Assignment
Lines of the listing that contain "Data" need to be copied.

The records
::::::::

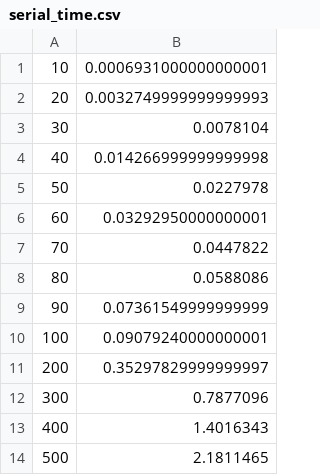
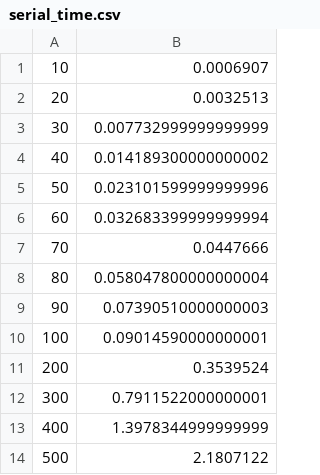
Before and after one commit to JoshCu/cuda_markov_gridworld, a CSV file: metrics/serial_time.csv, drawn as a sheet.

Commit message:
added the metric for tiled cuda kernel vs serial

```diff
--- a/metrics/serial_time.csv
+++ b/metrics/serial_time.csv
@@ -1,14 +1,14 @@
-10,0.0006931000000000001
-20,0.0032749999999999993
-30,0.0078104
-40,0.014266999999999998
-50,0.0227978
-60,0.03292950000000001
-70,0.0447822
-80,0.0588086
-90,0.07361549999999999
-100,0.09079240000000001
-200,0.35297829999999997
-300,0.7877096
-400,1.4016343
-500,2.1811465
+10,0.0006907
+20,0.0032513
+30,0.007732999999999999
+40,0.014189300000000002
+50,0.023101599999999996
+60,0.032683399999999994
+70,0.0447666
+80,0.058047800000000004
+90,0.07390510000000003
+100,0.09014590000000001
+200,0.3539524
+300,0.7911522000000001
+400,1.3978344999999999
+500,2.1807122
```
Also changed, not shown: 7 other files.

::::::::

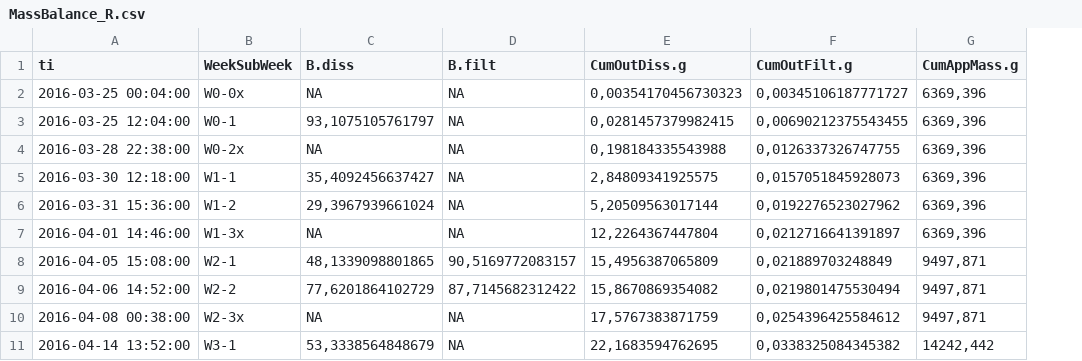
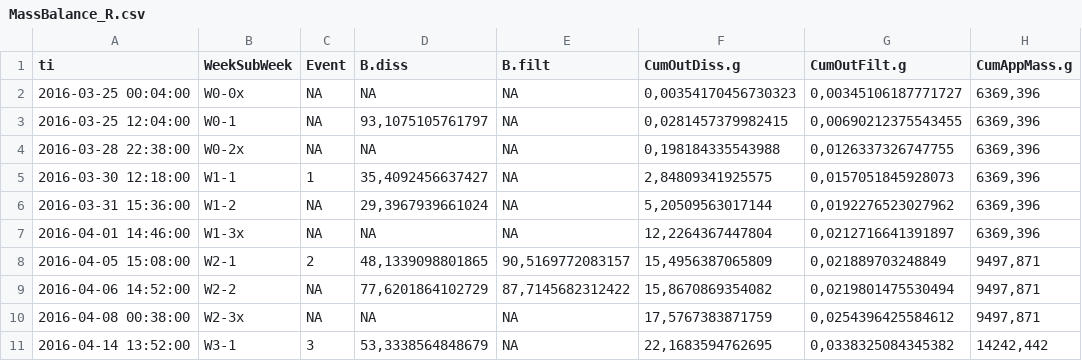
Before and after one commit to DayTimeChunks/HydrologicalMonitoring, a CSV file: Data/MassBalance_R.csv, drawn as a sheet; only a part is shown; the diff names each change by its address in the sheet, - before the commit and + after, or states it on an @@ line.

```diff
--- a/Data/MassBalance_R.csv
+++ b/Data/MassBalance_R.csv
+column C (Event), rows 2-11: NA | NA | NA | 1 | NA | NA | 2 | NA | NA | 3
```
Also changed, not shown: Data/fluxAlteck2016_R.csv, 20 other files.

::::::::

Answer section
Before and after one commit to DayTimeChunks/HydrologicalMonitoring, a CSV file: Data/MassBalance_R.csv, drawn as a sheet; only a part is shown; the diff names each change by its address in the sheet, - before the commit and + after, or states it on an @@ line.
--- a/Data/MassBalance_R.csv
+++ b/Data/MassBalance_R.csv
Also changed, not shown: Data/fluxAlteck2016_R.csv, 20 other files.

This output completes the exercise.